Protein mass spectrometry is the major technique to characterize thousands of proteins in biological samples, and therefore is an important cornerstone for unraveling and understanding biological processes and their role in complex diseases. Although this experimental platform is increasingly used in biological and clinical research, the current instrumentation is very expensive, slow and requires experienced technical staff for their operation. One reason for this complexity is the usage of at least two stages of data acquisition to ensure high quality identification and quantification of proteins.

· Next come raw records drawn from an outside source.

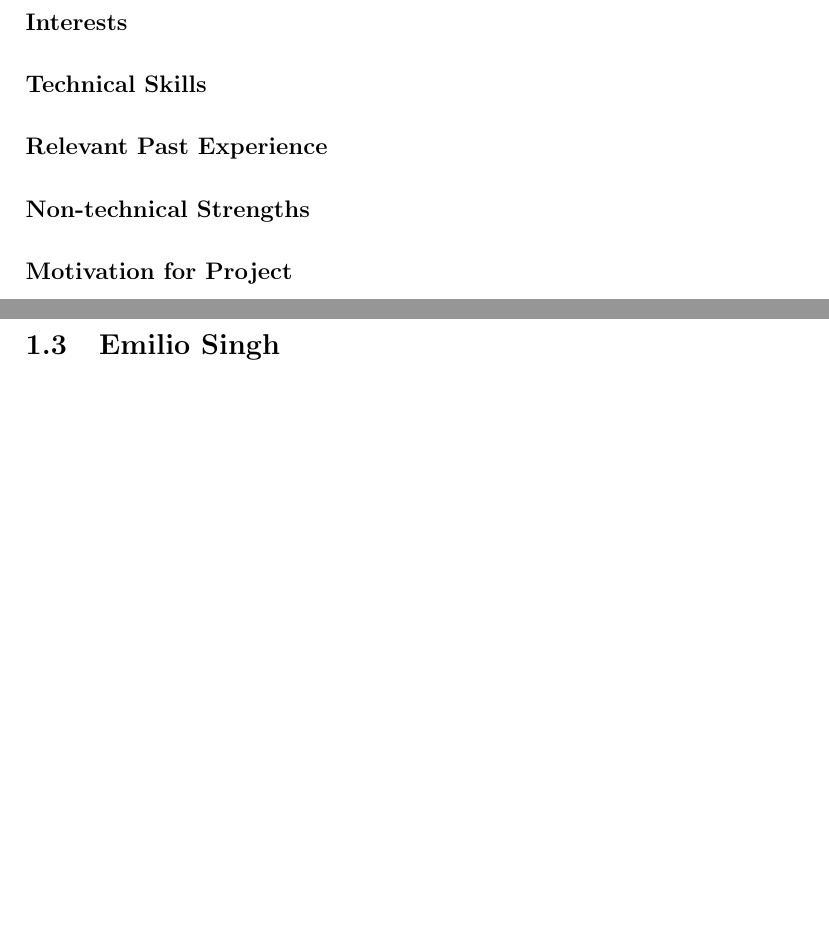
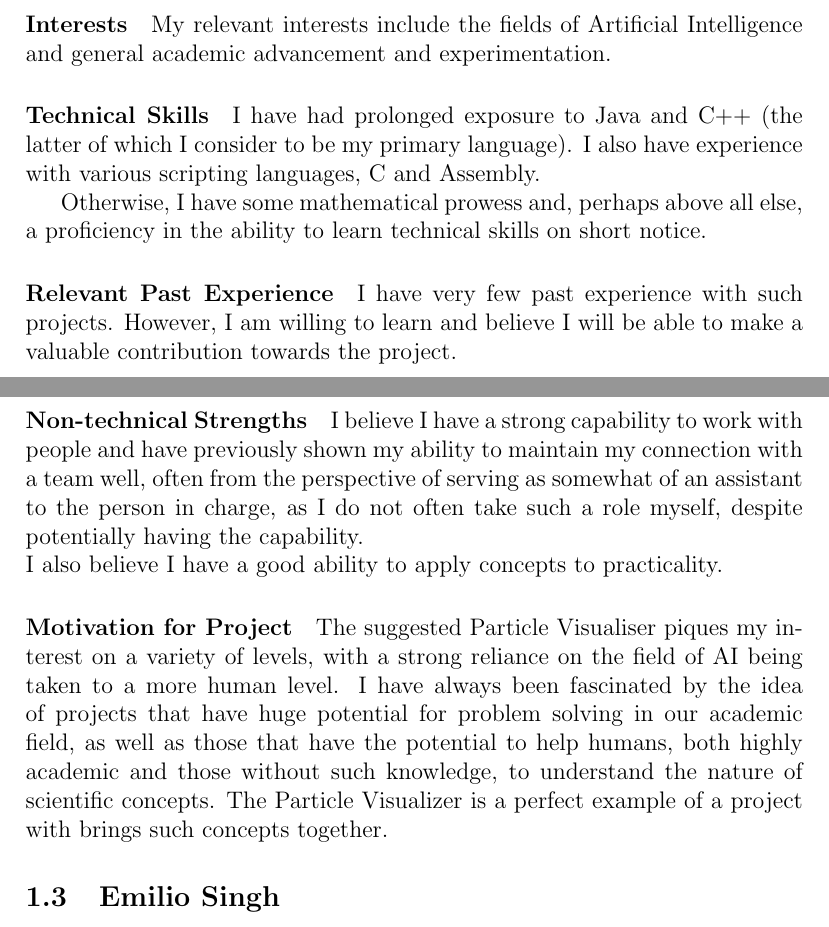
Before and after one commit to MatheuBotha/DragonBrain, a LaTeX document (swarmVis.tex): two parts of pages 2 and 3 of 6, joined at a grey line, cut at the place of the change, the shorter picture padded with empty space. Compiled offline with pdfLaTeX.

Commit message:
Added personal bio

```diff
--- a/swarmVis.tex
+++ b/swarmVis.tex
@@ -55,8 +55,17 @@ Date: 2016/05/02
 \paragraph{Interests}
+My relevant interests include the fields of Artificial Intelligence and general academic advancement and experimentation.
 \paragraph{Technical Skills}
+I have had prolonged exposure to Java and C++ (the latter of which I consider to be my primary language). I also have experience with various scripting languages, C and Assembly.
+
+Otherwise, I have some mathematical prowess and, perhaps above all else, a proficiency in the ability to learn technical skills on short notice.
 \paragraph{Relevant Past Experience}
+I have very few past experience with such projects. However, I am willing to learn and believe I will be able to make a valuable contribution towards the project.
+
 \paragraph{Non-technical Strengths}
+I believe I have a strong capability to work with people and have previously shown my ability to maintain my connection with a team well, often from the perspective of serving as somewhat of an assistant to the person in charge, as I do not often take such a role myself, despite potentially having the capability.
+\newline I also believe I have a good ability to apply concepts to practicality.
 \paragraph{Motivation for Project}
+The suggested Particle Visualiser piques my interest on a variety of levels, with a strong reliance on the field of AI being taken to a more human level. I have always been fascinated by the idea of projects that have huge potential for problem solving in our academic field, as well as those that have the potential to help humans, both highly academic and those without such knowledge, to understand the nature of scientific concepts. The Particle Visualizer is a perfect example of a project with brings such concepts together.
 
 \subsection{Emilio Singh}
 \includegraphics[scale=0.2]{Emilio}
```
Also changed, not shown: swarmVis.tex (2 more changed lines).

We seek to revolutionize this slow and costly process by stripping the second stage from the experiment and replace it with cutting-edge artificial intelligence algorithms, so-called deep learning models. These AIs will be trained to predict proteins on basis of extensive mostly unharvested information from the first stage. We envision that our method will open protein mass spectrometry to a broader spectrum of use-cases in research and industry, and ultimately to enable high-quality research with small mobile units.